In the small town of Aylesford in Kent, homeless man, Daniel Gauntlett died last Saturday night on the steps of an abandoned bungalow which was due to be demolished. As temperatures dropped to -2C, Mr Gauntlett finally succumbed to the damp and chilling weather.
A local resident told Kent Online “He was a very nice man apparently. He used to ask for money but not for drink. He used to buy pasties from the supermarket. It was so sad. Especially when the houses are empty.”
His body was found by a local passer-by the next morning who spotted his body from the pavement and called the police.

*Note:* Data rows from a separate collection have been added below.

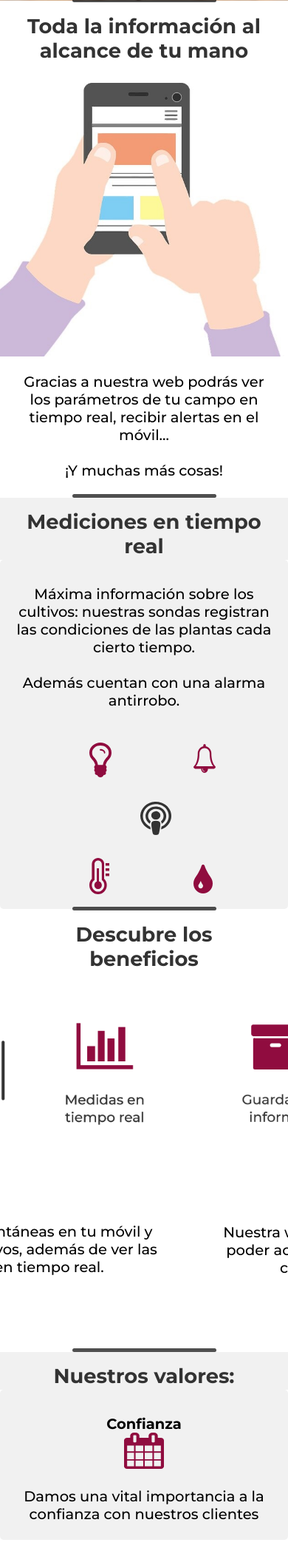
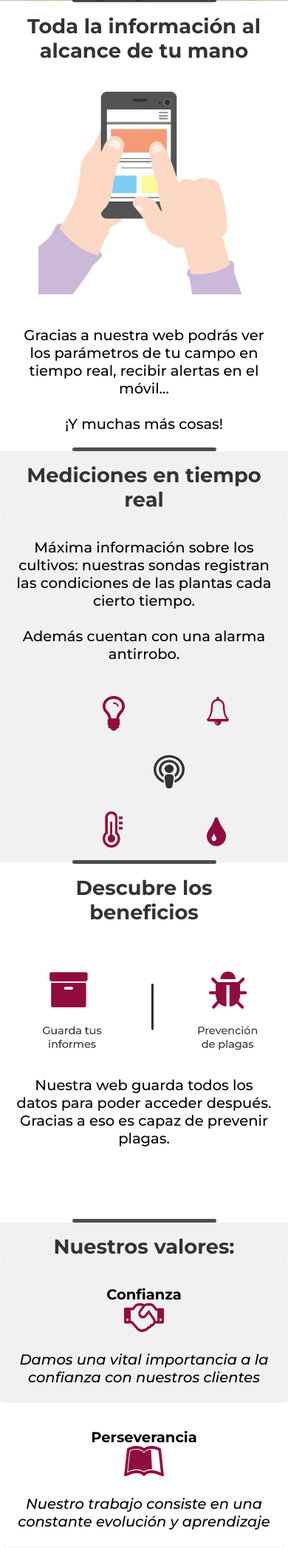
Before and after one commit to JGasBul/ProyectoSegundoCuatri, a PHP site: page /src/ in a window 390 px wide. Shown: the part 843-2936 px from the top of the page at 74% size. Run offline with PHP 8.4, Linux system fonts and the light colour scheme.

Commit message:
Slider responsive

```diff
--- a/src/css/landingpage.css
+++ b/src/css/landingpage.css
@@ -2,7 +2,12 @@
 html{
     scroll-behavior: smooth;
 }
-
+* {
+    margin: 0;
+    padding: 0;
+    font-family: "Montserrat Medium", "Montserrat Regular", "Montserrat", sans-serif;
+    align-items: center;
+}
 section{
     max-width:100%;
     padding: 1rem;
@@ -12,22 +17,22 @@
     align-items: center;
 }
 
-
-
-
 @media(max-width: 600px){
     section{
         flex-direction: column;
     }
     .img_responsive{
-        width: 30%;
         margin-right: 0;
+        width: 80%;
+        height: 100%;
     }
+
     .icon_responsive{
         display: flex;
         margin: auto;
-        width: 100%;
-        min-width: 15%;
+        width: 15%;
+
+
     }
     .reves{
         flex-direction: column-reverse;
@@ -39,16 +44,12 @@
     }
     .container_icons{
         padding-top: 10%;
-
+        margin-left: 50%;
     }
 
+
 }
-* {
-    margin: 0;
-    padding: 0;
-    font-family: "Montserrat Medium", "Montserrat Regular", "Montserrat", sans-serif;
-    align-items: center;
-}
+
 /*Header*/
 nav {
     display: flex;
@@ -304,18 +305,6 @@
 }
 
 
-
-.text-area2{
-    margin-right: 7%;
-    width: 100%;
-    height: 213px;
-    min-height: 213px;
-    font-size: 18px;
-    padding:10px;
-    max-height: 214px;
-}
-
-
 .sep{
     padding-right: 40px;
 }
@@ -377,15 +366,12 @@
 }
 
 .img_responsive {
-    padding-bottom: 4px;
-    padding-top: 2%;
-    padding-left:-15px;
     width:80%;
-    height:60%;
-    margin-top: 2px;
-    min-width: 400px;
-    max-height: 350px;
-    min-height: 370px;
+    max-height:600px;
+    max-width: 400px;
+    margin-top: 6%;
+    margin-bottom: 7%;
+
 
 }
 
@@ -393,8 +379,7 @@
 .icon_responsive {
     display: flex;
     margin: auto;
-    width: 15%;
-    min-width: 15%;
+
 
 }
 
@@ -404,6 +389,7 @@
 
 .margin-temp{
     margin-bottom: 350%;
+    max-height: 200px;
 }
 .margin-gota{
     margin-bottom: 400%;
@@ -422,6 +408,7 @@
     min-height: 150px;
     margin-top: 2px;
     display: flex;
+    margin-left: 10%;
 
 }
 
@@ -434,19 +421,12 @@
 
 .row_icons{
     height: 100%;
-
-
     padding-right: 10%;
+    width: 100%;
+    max-height: 400px;
 }
 
-/*Colores
-.grey {
-    width: auto;
-    margin-top: -2px;
-
-    height: 300px;
-    background-color: rgba(170, 170, 170, 0.16);
-}*/
+/*Colores*/
 .grey{
     background-color: rgba(170, 170, 170, 0.16);
 }
@@ -481,18 +461,20 @@
 /*Slider*/
 .container_slider {
     width: 100%;
-    height: 300px;
+    height:100px;
 
 }
 .slider{
     width: 100%;
     margin: auto;
+    height: 50%;
     overflow: hidden;
 }
 .slider ul{
     margin-top: 35px;
     display: flex;
     padding: 0;
+    width: 400%;
     animation: cambio 20s infinite alternate linear ;
 
 }
@@ -503,22 +485,25 @@
     padding-bottom: 100px;
 }
 
-.slider img{
-   width: 500px;
-    margin-bottom: 20px;
-    padding-bottom: 100px;
-    object-fit: fill;
+.slider li img{
+   width: 100%;
+    max-height: 300px;
+
+    object-fit: contain ;
 }
 
 @keyframes cambio {
     0%{margin-left:0;}
-    30%{margin-left: 0}
+    20%{margin-left: 0}
 
-    35%{margin-left: -105%}
-    70%{margin-left: -105%}
+    25%{margin-left: -100%}
+    45%{margin-left: -100%}
 
-    75%{margin-left: -210%}
-    100%{margin-left: -210%}
+    50%{margin-left: -200%}
+    70%{margin-left: -200%}
+
+    75%{margin-left: -300%}
+    100%{margin-left: -300%}
 
 
 
--- a/src/index.html
+++ b/src/index.html
@@ -48,10 +48,10 @@
             <a href="#Tp_flecha">
                 <img src="./assets/flecha.svg" alt="Flecha">
             </a>
-            <div id="Tp_flecha"></div>
         </div>
     </div>
 
+    <div id="Tp_flecha"></div>
     <div class="separador">
     </div>
 
@@ -89,7 +89,7 @@
             <div class="center"><img src="./assets/Icono_center.svg" alt="Conexión"></div>
             <div class="row_icons">
                 <div class="margin-gota"><img src="./assets/campana.svg" alt="Alarma"></div>
-                <div class=""><img src="./assets/gota.svg" alt=Humedad "></div>
+                <div class=""><img src="./assets/gota.svg" alt=Humedad"></div>
         </div>
     </div>
 
@@ -104,26 +104,28 @@
     <div class="slider ">
         <ul>
             <li > <img src="./assets/new_state1.png " alt="State1 ">
-            <div class="texto_slider "> Recibe alertas instantáneas en tu móvil y automatiza tus cultivos, además de ver las condiciones en tiempo real. </div></li>
-            <li > <img src="./assets/new_state2.png " alt="State1 ">
-            <div class="texto_slider ">Nuestra web guarda todos los datos para poder acceder después. Gracias a eso es capaz de prevenir plagas.</div></li>
-            <li> <img src="./assets/new_state3.png " alt="State1 ">
-                <div class="texto_slider ">Tenemos servicios disponibles internacionalmente. ¡Incrementa los beneficios ya!</div></li>
+            <div class="texto_slider "> <br> Recibe alertas instantáneas en tu móvil y automatiza tus cultivos, además de ver las condiciones en tiempo real. </div></li>
+            <li > <img src="./assets/new_state2.png " alt="State2 ">
+            <div class="texto_slider "> <br> Nuestra web guarda todos los datos para poder acceder después. Gracias a eso es capaz de prevenir plagas.</div></li>
+            <li> <img src="./assets/new_state3.png " alt="State3 ">
+                <div class="texto_slider "> <br>Tenemos servicios disponibles internacionalmente. ¡Incrementa los beneficios ya!</div></li>
+            <li><img src="./assets/new_state1.png" alt="state1">
+            <div class="texto_slider "> <br> Recibe alertas instantáneas en tu móvil y automatiza tus cultivos, además de ver las condiciones en tiempo real. </div></li>
         </ul>
     </div>
 
 <div class="separador ">
 </div>
 
-<div class="titulo_seccion grey "> Nuestros valores:</div>
+<div class="titulo_seccion grey"> Nuestros valores:</div>
 <section class="grey ">
     <p><b>Confianza</b>
-        <img class="icon_responsive " src="./assets/manos.svg " alt="hands ">
-    <p>Damos una vital importancia a la confianza con nuestros clientes</p>
+        <img class="icon_responsive " src="./assets/calendario.svg " alt="hands ">
+    <p><i>Damos una vital importancia a la confianza con nuestros clientes</i></p>
 </section>
 
 <section class="reves ">
-    <p>Nuestro trabajo consiste en una constante evolución y aprendizaje</p>
+    <p><i>Nuestro trabajo consiste en una constante evolución y aprendizaje</i></p>
     <p><b>Perseverancia</b>
     <img class="icon_responsive "  src="./assets/libro.svg " alt="hands "></p>
 
@@ -131,8 +133,8 @@
 
 <section class="grey ">
     <p><b>Comprensión</b>
-        <img class="icon_responsive "  src="./assets/calendario.svg " alt="hands ">
-    <p>Nos adaptamos a su horario sin compromiso</p>
+        <img class="icon_responsive "  src="./assets/manos.svg " alt="hands ">
+    <p><i>Nos adaptamos a su horario sin compromiso</i></p>
 
 
 </section>
@@ -166,144 +168,6 @@
     </div>
 </footer>
 
-    <!--
-
-
-<section class="grey ">
-    <div>
-
-    </div>
-
-    <div class="wrapper_row white ">
-        <div>
-            <p class="text-area2 ">
-                Máxima información sobre los cultivos: nuestras sondas registran las condiciones de las plantas cada
-                cierto tiempo.
-                <br> <br>Además cuentan con una alarma antirrobo.
-            </p>
-
-        </div>
-
-        <div class="container_icons arriba ">
-            <div class="row_icons ">
-                <div class="margin-temp "><img src="./assets/bombilla.svg " alt="Iluminación "></div>
-                <div class="end "><img src="./assets/temp.svg " alt="Temperatura "></div>
-            </div>
-            <div class="center "><img src="./assets/Icono_center.svg " alt="Conexión "></div>
-            <div class="row_icons ">
-                <div class="margin-gota " ><img src="./assets/campana.svg " alt="Alarma "></div>
-                <div class=" "><img src="./assets/gota.svg " alt=Humedad"></div>
-            </div>
-        </div>
-        </div>
-    </section>
-
-    <div class="separador">
-    </div>
-
-    <section class="container_slider">
-
-        <div>
-            <div class="titulo_seccion"> Descubre los beneficios</div>
-        </div>
-
-        <div class="slider">
-            <ul>
-                <li> <img src="./assets/SliderStep1.png" alt="State1"></li>
-                <li> <img src="./assets/SliderStep2.png" alt="State1"></li>
-                <li> <img src="./assets/SliderStep3.png" alt="State1"></li>
-            </ul>
-        </div>
-
-    </section>
-
-
-    <div class="separador">
-    </div>
-
-    <section class="row smallgrey">
-        <div class="wrapper_col">
-            <div>
-                <div class="titulo_seccion">Confianza</div>
-            </div>
-            <div>
-                <img class="icon_responsive" src="./assets/hands.svg" alt="hands">
-            </div>
-        </div>
-        <div class="wrapper_col">
-            <p>Damos una vital importancia a la confianza con nuestros clientes</p>
-        </div>
-    </section>
-
-
-
-    <section class="row smallwhite">
-        <div class="wrapper_col">
-            <p>Nuestro trabajo consiste en una constante evolución y aprendizaje</p>
-        </div>
-        <div class="wrapper_col">
-            <div>
-                <div class="titulo_seccion">Perseverancia</div>
-            </div>
-            <div>
-                <img class="icon_responsive icon_margin" src="./assets/book.svg" alt="hands">
-            </div>
-        </div>
-    </section>
-
-
-    <section class="row smallgrey">
-        <div class="wrapper_col">
-            <div>
-                <div class="titulo_seccion">Comprensión</div>
-            </div>
-            <div>
-                <img class="icon_responsive icon_margin" src="./assets/calendar.svg" alt="hands">
-            </div>
-        </div>
-        <div class="wrapper_col">
-            <p> Nos adaptamos a su horario sin compromiso</p>
-        </div>
-
-        <div class="flecha_abajo">
-            <a href="#scroll_arriba">
-                <img src="./assets/flecha.svg" alt="Flecha">
-            </a>
-        </div>
-
-    </section>
-
-
-
-    <div class="big_separador">
-    </div>
-
-    <footer class="row ">
-        <div class="wrapper_row">
-            <div>
-                <img class=" icon_footer " src="./assets/trash.svg " alt="Reciclar ">
-            </div>
-            <div>
-                <img class="icon_footer " src="./assets/mail.svg " alt="Correo ">
-            </div>
-            <div>
-                <img class="icon_footer " src="./assets/chat.svg " alt="Mensajeria ">
-            </div>
-        </div>
-        <div>
-            <ul class="wrapper_col">
-                <a href="#">Contacto</a>
-                <a href="#">Términos y Condiciones</a>
-            </ul>
-        </div>
-        <div>
-            <ul class="wrapper_col">
-                <a href="#">Política de Cookies</a>
-                <a href="#">Política de Privacidad</a>
-            </ul>
-        </div>
-    </footer>
-    -->
     <script>
         function opacityless(x) {
             x.style.opacity = "60%";
```
Also changed, not shown: Acceso.txt (added, +12 -0 lines).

The bungalow where Mr Gauntlett died is due to be demolished, and police had previously been called when Mr Gauntlett attempted to break into the bungalow to find shelter. Mr Gauntlett abided by the law and it cost him his life.
At an inquest, Mr Gauntlett was found to of died from hypothermia.
Another homeless man, Douglas Poynton, 45, died in the town on the same night.
What is particularly sad about Mr Gaunlett’s situation is that he died right outside of a place that could have provided him with valuable shelter from the damp, bitter wind that was the contributing factor in his death.
Another local resident said “They took him up to the hospital about a fortnight before when they’d found him and social workers got involved. It was just the bitter weather. I know a lot about cold weather because I was in the Canadian army. I’ve known it drop to minus 70 but the trouble with this country is the dampness.”
Unfortunately, there are those in society who are not seen as a priority by welfare services, and for a man of 35 it is difficult to find accommodation when families and others are given priority for the small number of available properties.
Mr Gauntlett’s story is not unique. All over the country there are homeless people who are unable to get help from welfare providers because their needs are not classed as being ‘high enough’ on the local authorities lists. Ironic when there are thousands upon thousands of empty properties around the country, many owned by local authorities, which are boarded up and unused.
The charity Empty Homes, estimates that there are in the region of 2,600 empty local authority properties and 2,200 empty housing association properties in the South-East of England, many of which could be made habitable with a little investment.
With government cuts hitting local councils hard, it may become more difficult to find funding to provide accommodation for the homeless as the statistics for rough sleeping continue to rise across the UK. An obscene situation when MPs waste taxpayer’s money on their own grocery bills.